(Data supplied begins)
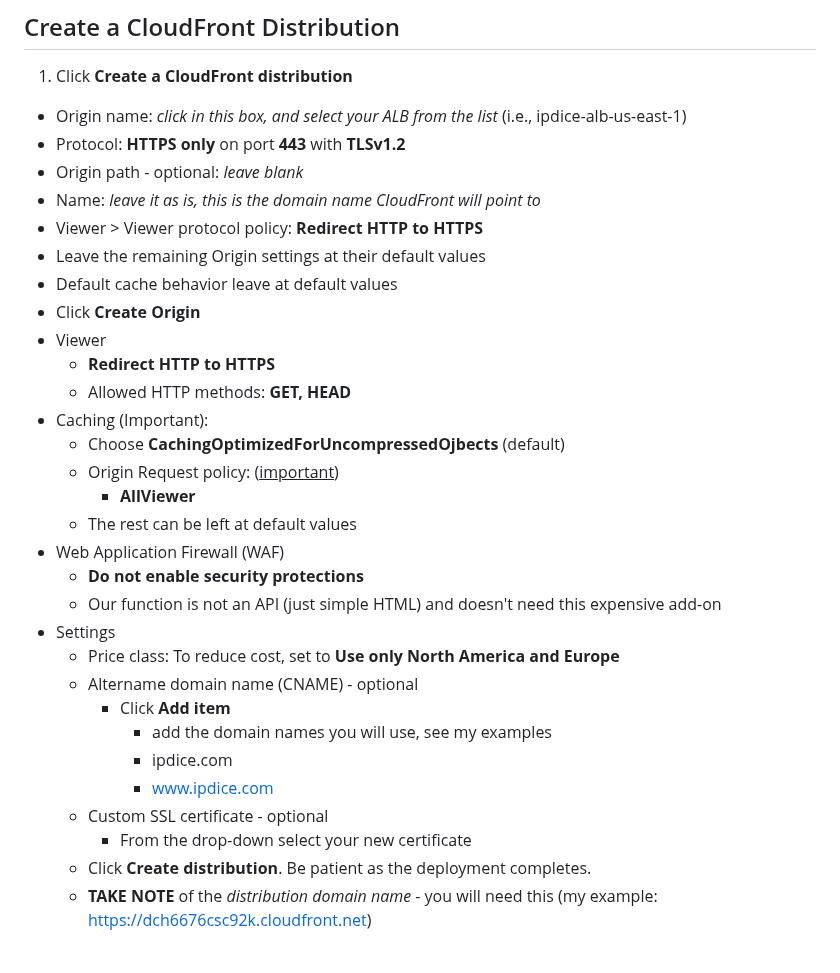
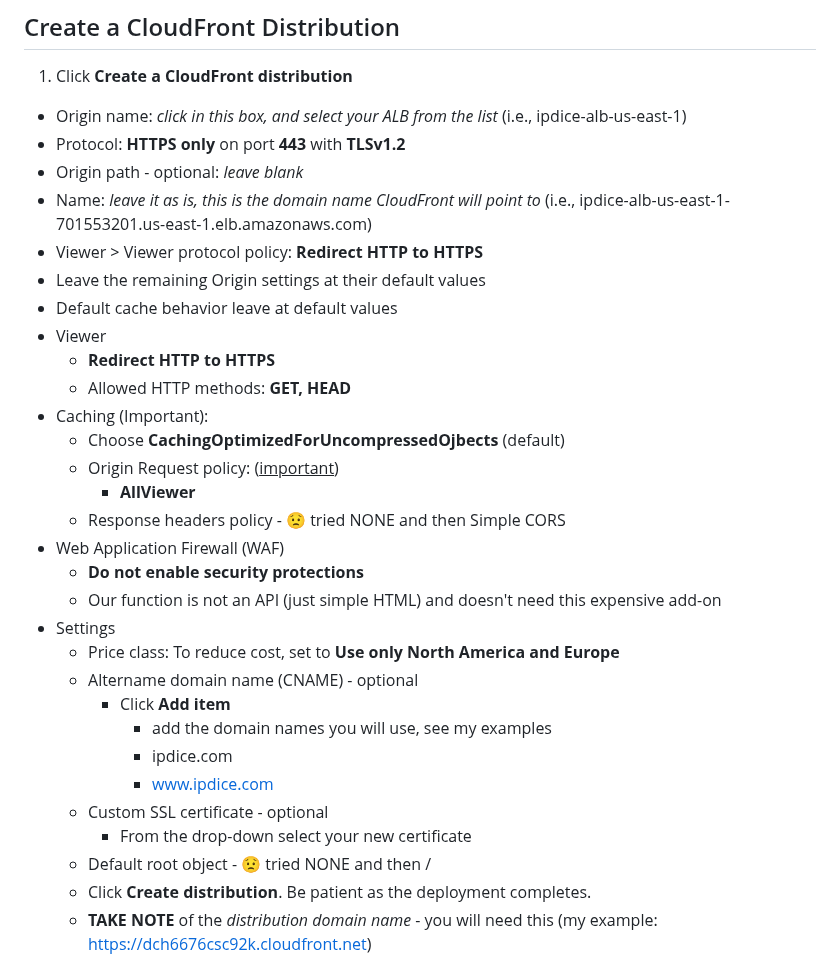
Before and after one commit to doritoes/ipdice.com, a Markdown page: 4_CloudFront.md, the part around the change. GitHub-like rendering.

```diff
--- a/4_CloudFront.md
+++ b/4_CloudFront.md
@@ -13,11 +13,10 @@ It is possible to  configure health checks within CloudFront to automatically ro
   - Origin name: *click in this box, and select your ALB from the list* (i.e., ipdice-alb-us-east-1)
   - Protocol: **HTTPS only** on port **443** with **TLSv1.2**
   - Origin path - optional: *leave blank*
-  - Name: *leave it as is, this is the domain name CloudFront will point to*
+  - Name: *leave it as is, this is the domain name CloudFront will point to* (i.e., ipdice-alb-us-east-1-701553201.us-east-1.elb.amazonaws.com)
   - Viewer > Viewer protocol policy: **Redirect HTTP to HTTPS**
   - Leave the remaining Origin settings at their default values
   - Default cache behavior leave at default values
-  - Click **Create Origin**
   - Viewer
     - **Redirect HTTP to HTTPS**
     - Allowed HTTP methods: **GET, HEAD**
@@ -25,7 +24,7 @@ It is possible to  configure health checks within CloudFront to automatically ro
     - Choose **CachingOptimizedForUncompressedOjbects** (default)
     - Origin Request policy: (<u>important</u>)
       - **AllViewer**
-    - The rest can be left at default values
+    - Response headers policy - :worried: tried NONE and then Simple CORS
   - Web Application Firewall (WAF)
     - **Do not enable security protections**
     - Our function is not an API (just simple HTML) and doesn't need this expensive add-on
@@ -38,6 +37,7 @@ It is possible to  configure health checks within CloudFront to automatically ro
           - www.ipdice.com
     - Custom SSL certificate - optional
       - From the drop-down select your new certificate
+    - Default root object - :worried: tried NONE and then /
     - Click **Create distribution**. Be patient as the deployment completes.
     - **TAKE NOTE** of the *distribution domain name* - you will need this (my example: https://dch6676csc92k.cloudfront.net)
 
```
(Data supplied ends)
▶ **Action item**:
Reproduce the lines above exactly, image-free.

▶ **Expected output**:
Before and after one commit to doritoes/ipdice.com, a Markdown page: 4_CloudFront.md, the part around the change. GitHub-like rendering.

```diff
--- a/4_CloudFront.md
+++ b/4_CloudFront.md
@@ -13,11 +13,10 @@ It is possible to  configure health checks within CloudFront to automatically ro
   - Origin name: *click in this box, and select your ALB from the list* (i.e., ipdice-alb-us-east-1)
   - Protocol: **HTTPS only** on port **443** with **TLSv1.2**
   - Origin path - optional: *leave blank*
-  - Name: *leave it as is, this is the domain name CloudFront will point to*
+  - Name: *leave it as is, this is the domain name CloudFront will point to* (i.e., ipdice-alb-us-east-1-701553201.us-east-1.elb.amazonaws.com)
   - Viewer > Viewer protocol policy: **Redirect HTTP to HTTPS**
   - Leave the remaining Origin settings at their default values
   - Default cache behavior leave at default values
-  - Click **Create Origin**
   - Viewer
     - **Redirect HTTP to HTTPS**
     - Allowed HTTP methods: **GET, HEAD**
@@ -25,7 +24,7 @@ It is possible to  configure health checks within CloudFront to automatically ro
     - Choose **CachingOptimizedForUncompressedOjbects** (default)
     - Origin Request policy: (<u>important</u>)
       - **AllViewer**
-    - The rest can be left at default values
+    - Response headers policy - :worried: tried NONE and then Simple CORS
   - Web Application Firewall (WAF)
     - **Do not enable security protections**
     - Our function is not an API (just simple HTML) and doesn't need this expensive add-on
@@ -38,6 +37,7 @@ It is possible to  configure health checks within CloudFront to automatically ro
           - www.ipdice.com
     - Custom SSL certificate - optional
       - From the drop-down select your new certificate
+    - Default root object - :worried: tried NONE and then /
     - Click **Create distribution**. Be patient as the deployment completes.
     - **TAKE NOTE** of the *distribution domain name* - you will need this (my example: https://dch6676csc92k.cloudfront.net)
 
```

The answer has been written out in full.